The most challenging part of this process for me, of holding organizational management accountability while meaningfully interacting with and supporting the work of the Equity Panel, was actually not in letting go of decision making power. Honestly, it felt more like a relief to not have to hold the responsibility for salary decisions within an isolated management team and open those deliberations up to new perspectives and ways of thinking. The harder part for me was holding onto and still honoring (but not over-emphasizing) my perspective from an executive role -- specifically, a unique view on the whole, and a focus on longer-term organizational sustainability. This perspective can often come into conflict with the immediate day-to-day needs of individuals and teams. In this process, those of us in an executive role had to find a balance between sharing our perspectives when we saw blind spots that the Equity Panel wasn’t seeing —including the setting of their own salaries—while fully honoring the complete decision-making authority that had been invested in the panel.
 

What’s Your Compensation Story?
 

So that’s our compensation story (for now because this work takes constant tending)—what’s yours? As with all of these blogs in our series about operationalizing equity at CompassPoint, this approach isn’t meant to be a prescription or road map. Our organizations are radically different. Some of us could go through a process like this and land on a completely flat or need-based pay structure, for example. Others may be working with constraints that only let us focus on more flexibility with benefits. But there is room for all of us to ask: 

  • Are your compensation systems reflecting your values as well as they could?
  • What is named as valuable throughout your career framework? How can folks get more transparency and clarity about how to move through it?
  • Whose work (and what kind of work) is invisibilized? How can you formalize recognizing it (not just through words, but through compensation?)
  • And most importantly—who is making decisions and what perspectives are missing?

On that last point, one of the biggest bright spots of the entire process, and what really helped us distribute decision making and interrupt old habits in a meaningful way, was the decision to create an Equity Panel to address that very question. You can read more about how that team worked here. 


Read the other blogs in this series: 

  1. Putting Racial Justice at the Center: How Did CompassPoint Get Here?
  2. A Vision for Belonging
  3. We Can't Work Toward Racial Justice Without Working On Relationships
  4. Reimagining Compensation: It's Time to Stop Building On Inequities of the Past (Part 1)
  5. Reimagining Compensation Decisions Through an Equity Panel


Resources:

Recent Posts

We’re writing to let you know about some changes to our workshops program, what you can expect in 2019, and why we're excited about where we're headed with you.
 

Elizabeth Ayala

In this guest blog, Elizabeth Ayala (Senior Program Associate at the Women's Foundation of California) explores what it's like to tackle negative internal scripts through one-on-one coaching with a certified coach. Elizabeth participated in CompassPoint's Next Generation Leaders of Color (Inland Region) leadership development program over the last year.
 

Lupe Poblano

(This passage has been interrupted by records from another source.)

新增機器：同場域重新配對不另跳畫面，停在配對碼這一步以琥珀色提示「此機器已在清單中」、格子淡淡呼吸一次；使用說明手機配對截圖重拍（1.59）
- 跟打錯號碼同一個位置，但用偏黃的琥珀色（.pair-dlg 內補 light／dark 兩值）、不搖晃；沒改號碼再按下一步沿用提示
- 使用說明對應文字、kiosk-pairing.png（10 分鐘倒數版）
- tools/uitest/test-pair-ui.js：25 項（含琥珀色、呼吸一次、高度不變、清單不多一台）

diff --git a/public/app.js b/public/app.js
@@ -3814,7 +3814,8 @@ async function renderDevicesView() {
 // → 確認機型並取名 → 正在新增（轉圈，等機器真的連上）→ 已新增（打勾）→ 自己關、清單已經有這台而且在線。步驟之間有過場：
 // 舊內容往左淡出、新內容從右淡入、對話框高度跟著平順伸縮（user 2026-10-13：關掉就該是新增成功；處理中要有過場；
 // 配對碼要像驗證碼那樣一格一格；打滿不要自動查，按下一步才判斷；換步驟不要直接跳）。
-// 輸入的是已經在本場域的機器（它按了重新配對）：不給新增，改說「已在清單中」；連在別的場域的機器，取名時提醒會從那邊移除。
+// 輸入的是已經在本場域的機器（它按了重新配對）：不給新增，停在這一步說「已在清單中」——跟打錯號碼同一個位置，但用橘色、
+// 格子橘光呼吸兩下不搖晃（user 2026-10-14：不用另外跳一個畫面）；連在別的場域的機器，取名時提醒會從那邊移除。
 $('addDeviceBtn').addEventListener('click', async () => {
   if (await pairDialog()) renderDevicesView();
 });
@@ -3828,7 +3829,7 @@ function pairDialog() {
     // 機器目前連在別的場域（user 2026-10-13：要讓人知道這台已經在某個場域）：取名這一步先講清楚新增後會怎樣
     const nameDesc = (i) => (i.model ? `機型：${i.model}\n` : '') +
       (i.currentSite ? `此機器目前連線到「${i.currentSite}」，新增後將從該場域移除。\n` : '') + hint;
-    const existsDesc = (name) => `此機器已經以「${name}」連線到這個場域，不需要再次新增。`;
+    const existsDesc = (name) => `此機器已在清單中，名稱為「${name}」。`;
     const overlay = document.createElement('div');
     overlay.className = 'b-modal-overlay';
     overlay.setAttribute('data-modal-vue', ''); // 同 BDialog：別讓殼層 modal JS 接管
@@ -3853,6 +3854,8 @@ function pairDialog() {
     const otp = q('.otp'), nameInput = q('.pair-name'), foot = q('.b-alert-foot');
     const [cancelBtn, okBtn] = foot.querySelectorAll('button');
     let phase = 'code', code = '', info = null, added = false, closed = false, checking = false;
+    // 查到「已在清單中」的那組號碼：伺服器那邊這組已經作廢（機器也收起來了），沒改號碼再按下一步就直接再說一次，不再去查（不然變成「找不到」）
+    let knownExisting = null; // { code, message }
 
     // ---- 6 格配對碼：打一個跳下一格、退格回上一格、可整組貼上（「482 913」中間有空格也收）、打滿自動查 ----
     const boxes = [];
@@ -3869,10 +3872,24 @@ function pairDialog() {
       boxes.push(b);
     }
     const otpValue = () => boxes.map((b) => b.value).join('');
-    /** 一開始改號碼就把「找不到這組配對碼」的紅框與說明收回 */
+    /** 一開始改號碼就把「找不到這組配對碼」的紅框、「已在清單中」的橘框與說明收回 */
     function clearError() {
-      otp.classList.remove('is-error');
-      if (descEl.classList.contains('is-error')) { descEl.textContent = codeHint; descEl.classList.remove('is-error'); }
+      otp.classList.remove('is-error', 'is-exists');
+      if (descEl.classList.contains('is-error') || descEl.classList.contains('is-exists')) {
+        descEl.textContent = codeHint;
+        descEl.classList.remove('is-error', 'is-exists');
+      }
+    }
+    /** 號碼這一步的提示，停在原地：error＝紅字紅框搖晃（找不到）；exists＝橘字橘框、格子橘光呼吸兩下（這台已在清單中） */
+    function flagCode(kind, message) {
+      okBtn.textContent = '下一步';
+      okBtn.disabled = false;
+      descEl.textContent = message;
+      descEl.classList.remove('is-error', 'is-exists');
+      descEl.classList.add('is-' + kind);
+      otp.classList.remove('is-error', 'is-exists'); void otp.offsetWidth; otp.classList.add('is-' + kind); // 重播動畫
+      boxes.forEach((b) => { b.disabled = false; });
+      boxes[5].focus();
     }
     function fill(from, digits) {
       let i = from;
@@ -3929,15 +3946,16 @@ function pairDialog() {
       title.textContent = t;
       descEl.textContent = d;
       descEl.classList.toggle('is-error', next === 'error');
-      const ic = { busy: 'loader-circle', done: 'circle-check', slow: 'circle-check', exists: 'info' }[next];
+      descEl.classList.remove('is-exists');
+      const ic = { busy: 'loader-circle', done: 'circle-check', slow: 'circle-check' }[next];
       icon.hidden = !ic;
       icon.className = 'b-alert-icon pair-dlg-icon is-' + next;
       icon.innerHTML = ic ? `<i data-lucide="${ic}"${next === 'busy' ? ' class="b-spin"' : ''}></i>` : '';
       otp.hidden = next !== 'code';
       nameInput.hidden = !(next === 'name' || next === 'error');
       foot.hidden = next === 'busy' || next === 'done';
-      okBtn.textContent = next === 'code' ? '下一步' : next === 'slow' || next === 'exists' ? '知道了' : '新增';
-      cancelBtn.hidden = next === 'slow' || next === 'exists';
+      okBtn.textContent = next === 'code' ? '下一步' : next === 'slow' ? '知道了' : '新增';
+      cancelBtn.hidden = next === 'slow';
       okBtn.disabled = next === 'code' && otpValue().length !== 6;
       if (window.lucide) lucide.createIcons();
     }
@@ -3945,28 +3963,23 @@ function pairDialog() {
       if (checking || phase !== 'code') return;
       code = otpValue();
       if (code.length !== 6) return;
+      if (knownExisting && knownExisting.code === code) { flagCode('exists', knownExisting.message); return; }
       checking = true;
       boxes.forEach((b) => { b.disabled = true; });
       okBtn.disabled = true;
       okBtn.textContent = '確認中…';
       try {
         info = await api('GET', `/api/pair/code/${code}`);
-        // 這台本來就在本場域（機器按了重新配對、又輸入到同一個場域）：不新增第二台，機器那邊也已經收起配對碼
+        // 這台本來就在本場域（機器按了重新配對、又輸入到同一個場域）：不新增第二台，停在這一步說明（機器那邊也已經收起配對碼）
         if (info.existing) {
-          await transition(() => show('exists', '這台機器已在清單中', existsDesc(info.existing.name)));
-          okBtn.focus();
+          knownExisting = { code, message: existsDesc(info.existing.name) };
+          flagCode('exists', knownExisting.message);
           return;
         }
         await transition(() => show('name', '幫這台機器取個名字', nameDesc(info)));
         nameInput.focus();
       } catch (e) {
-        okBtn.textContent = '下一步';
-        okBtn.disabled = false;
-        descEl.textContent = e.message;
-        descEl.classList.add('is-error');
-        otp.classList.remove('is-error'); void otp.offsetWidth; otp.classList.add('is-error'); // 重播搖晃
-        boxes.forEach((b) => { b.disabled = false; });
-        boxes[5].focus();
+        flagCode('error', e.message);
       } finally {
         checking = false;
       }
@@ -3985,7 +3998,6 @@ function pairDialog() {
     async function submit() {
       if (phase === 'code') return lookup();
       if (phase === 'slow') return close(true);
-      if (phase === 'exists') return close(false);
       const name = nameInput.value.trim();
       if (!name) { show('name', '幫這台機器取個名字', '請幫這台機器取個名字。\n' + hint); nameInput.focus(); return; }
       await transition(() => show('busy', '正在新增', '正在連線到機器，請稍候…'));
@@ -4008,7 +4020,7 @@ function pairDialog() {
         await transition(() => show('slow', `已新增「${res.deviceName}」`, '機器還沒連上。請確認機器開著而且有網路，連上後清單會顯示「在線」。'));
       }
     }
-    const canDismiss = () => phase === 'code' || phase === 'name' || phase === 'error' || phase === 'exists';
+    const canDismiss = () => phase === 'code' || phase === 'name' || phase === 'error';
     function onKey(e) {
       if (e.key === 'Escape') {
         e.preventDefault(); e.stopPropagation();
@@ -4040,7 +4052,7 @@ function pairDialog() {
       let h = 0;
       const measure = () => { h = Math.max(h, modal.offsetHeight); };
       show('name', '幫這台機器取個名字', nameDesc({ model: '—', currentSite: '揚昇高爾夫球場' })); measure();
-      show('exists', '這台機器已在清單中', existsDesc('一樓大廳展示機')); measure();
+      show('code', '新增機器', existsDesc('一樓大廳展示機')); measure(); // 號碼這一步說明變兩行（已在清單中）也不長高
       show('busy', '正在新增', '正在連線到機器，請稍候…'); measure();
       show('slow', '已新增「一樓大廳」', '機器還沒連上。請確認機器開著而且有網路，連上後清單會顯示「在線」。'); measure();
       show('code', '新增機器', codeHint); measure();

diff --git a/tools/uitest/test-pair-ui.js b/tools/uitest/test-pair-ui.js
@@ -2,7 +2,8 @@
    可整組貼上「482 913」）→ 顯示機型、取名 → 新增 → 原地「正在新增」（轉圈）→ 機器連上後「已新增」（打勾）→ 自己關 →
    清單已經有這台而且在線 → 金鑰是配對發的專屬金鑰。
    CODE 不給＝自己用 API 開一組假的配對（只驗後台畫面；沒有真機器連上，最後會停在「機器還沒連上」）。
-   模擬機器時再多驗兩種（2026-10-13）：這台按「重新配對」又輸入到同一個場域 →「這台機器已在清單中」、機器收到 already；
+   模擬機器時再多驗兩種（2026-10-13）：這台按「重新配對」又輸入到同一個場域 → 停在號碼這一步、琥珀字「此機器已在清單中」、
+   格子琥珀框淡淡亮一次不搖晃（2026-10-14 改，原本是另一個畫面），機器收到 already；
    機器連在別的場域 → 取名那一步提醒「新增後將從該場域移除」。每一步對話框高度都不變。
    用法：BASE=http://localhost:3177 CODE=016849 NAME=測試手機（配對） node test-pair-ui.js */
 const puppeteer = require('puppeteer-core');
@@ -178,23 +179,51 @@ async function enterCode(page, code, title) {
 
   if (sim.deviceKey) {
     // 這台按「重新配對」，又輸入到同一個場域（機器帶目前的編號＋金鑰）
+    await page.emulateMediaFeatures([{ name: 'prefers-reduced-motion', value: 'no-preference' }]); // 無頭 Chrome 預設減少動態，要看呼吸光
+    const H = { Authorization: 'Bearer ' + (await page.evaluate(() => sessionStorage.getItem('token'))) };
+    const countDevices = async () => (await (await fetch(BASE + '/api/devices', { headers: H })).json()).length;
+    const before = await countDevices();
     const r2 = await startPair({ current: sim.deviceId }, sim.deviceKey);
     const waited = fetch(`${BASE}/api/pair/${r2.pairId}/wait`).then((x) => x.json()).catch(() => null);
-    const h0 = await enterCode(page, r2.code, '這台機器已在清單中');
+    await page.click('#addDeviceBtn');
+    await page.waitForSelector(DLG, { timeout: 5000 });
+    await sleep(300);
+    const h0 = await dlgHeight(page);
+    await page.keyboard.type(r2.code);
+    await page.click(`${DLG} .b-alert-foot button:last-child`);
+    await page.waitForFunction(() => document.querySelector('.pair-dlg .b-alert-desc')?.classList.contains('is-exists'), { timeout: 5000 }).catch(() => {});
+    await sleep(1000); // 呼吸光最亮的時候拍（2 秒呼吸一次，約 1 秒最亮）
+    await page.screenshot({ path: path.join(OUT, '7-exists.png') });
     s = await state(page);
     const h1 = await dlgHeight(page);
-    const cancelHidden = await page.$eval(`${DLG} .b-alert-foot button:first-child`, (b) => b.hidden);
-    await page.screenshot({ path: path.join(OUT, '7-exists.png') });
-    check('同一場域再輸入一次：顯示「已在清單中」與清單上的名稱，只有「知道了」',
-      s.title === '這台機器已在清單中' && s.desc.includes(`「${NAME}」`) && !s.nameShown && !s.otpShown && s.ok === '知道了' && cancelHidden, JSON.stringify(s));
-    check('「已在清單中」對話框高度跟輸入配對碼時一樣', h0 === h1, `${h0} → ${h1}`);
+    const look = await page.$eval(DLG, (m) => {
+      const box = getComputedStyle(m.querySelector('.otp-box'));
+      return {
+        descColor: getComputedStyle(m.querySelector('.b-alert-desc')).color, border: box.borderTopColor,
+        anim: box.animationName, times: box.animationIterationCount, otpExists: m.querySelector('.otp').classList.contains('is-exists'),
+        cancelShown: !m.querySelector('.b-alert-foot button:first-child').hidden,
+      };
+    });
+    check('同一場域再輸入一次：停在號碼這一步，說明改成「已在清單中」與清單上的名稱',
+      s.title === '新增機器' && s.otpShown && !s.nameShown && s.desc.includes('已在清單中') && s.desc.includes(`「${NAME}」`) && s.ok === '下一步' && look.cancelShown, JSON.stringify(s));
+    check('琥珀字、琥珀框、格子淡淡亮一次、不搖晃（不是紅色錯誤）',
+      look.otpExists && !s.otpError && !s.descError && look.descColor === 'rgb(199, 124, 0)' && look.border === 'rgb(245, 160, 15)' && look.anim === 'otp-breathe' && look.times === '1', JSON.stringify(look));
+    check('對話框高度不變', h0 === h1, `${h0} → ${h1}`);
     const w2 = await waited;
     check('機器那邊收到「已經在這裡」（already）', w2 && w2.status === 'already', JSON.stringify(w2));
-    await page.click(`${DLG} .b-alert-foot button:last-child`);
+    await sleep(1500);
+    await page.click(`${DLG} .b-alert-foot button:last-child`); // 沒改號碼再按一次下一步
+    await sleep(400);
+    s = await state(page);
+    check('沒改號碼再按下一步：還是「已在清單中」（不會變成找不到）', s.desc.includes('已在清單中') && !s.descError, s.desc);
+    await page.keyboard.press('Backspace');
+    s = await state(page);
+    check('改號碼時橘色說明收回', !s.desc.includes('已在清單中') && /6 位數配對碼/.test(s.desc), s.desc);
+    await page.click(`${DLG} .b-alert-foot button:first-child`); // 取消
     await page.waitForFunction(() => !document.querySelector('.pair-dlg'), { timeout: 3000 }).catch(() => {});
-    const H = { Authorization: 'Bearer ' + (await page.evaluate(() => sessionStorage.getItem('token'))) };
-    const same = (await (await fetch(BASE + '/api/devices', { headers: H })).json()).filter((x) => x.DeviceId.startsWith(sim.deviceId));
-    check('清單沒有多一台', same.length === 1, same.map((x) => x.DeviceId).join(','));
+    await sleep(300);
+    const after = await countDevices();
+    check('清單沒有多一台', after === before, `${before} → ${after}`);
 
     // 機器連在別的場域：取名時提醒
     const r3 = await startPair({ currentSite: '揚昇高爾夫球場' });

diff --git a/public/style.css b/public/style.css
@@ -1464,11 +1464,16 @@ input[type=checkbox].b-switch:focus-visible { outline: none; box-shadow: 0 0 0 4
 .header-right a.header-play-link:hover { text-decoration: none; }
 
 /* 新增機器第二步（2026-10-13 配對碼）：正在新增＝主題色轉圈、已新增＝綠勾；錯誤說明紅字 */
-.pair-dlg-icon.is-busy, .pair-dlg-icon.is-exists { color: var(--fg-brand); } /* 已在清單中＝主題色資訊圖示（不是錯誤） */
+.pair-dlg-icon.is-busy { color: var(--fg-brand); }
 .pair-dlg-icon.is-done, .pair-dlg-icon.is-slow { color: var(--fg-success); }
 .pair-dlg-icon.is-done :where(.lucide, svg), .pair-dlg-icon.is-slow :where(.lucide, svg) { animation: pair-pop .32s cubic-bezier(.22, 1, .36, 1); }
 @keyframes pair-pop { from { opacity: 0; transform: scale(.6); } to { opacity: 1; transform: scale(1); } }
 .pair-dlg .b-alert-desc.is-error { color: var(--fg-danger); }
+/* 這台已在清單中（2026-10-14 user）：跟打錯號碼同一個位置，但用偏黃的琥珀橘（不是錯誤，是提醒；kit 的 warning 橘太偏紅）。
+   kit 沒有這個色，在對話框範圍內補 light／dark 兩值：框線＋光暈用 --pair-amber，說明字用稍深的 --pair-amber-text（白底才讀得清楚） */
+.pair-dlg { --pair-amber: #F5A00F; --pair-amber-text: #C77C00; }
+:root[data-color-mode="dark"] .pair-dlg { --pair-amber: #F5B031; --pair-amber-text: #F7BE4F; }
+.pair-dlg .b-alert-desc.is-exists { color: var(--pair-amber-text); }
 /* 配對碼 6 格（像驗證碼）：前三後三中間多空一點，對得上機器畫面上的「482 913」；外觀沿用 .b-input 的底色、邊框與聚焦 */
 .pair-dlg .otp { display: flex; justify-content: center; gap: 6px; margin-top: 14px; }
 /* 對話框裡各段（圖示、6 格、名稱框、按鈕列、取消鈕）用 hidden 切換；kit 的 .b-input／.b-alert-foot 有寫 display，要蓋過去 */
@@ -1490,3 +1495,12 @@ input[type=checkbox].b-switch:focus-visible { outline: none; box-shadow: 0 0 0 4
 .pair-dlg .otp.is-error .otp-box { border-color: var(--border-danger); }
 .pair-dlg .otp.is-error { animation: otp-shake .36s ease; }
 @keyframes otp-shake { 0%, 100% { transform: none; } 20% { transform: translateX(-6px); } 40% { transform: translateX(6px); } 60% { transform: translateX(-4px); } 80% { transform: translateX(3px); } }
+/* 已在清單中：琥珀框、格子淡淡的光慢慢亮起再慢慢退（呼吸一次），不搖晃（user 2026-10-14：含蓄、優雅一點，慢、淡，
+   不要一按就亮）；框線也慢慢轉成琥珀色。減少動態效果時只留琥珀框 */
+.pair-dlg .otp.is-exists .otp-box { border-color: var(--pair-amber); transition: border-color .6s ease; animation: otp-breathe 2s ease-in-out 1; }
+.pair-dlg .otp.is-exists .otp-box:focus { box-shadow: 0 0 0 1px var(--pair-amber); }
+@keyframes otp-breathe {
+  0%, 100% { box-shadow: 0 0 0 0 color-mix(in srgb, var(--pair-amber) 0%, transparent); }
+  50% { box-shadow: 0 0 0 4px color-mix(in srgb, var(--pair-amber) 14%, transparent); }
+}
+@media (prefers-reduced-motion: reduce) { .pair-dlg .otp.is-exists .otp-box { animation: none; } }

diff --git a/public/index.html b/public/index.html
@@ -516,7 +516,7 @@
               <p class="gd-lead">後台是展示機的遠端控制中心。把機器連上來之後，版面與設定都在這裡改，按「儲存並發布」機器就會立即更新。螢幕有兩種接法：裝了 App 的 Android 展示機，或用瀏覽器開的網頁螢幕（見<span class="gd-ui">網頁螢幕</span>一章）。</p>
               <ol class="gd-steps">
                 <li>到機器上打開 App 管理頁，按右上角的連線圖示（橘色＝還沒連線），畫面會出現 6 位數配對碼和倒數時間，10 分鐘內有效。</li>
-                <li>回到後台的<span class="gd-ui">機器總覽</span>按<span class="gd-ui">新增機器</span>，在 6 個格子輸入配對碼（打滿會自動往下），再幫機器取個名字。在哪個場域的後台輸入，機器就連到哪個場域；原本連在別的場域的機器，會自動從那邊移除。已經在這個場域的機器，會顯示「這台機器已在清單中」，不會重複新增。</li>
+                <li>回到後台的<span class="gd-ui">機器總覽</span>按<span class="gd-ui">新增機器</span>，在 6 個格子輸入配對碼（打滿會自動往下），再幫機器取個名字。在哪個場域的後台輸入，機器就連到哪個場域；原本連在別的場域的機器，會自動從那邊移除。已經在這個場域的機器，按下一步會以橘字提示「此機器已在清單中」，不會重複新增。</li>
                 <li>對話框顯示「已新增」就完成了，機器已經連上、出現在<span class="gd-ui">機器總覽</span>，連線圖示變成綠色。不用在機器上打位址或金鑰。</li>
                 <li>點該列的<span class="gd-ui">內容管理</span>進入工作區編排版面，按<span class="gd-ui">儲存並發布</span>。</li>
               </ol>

What can you do when diversity efforts fall short within your organization? ICompassPoint Project Director Lupe Poblano challenges readers—white and people of color—to confront white dominant culture within your nonprofit as the best way to move your organization toward equity. Lupe also provides practical, real suggestions on steps you can take to initiate change.
 

Submit a comment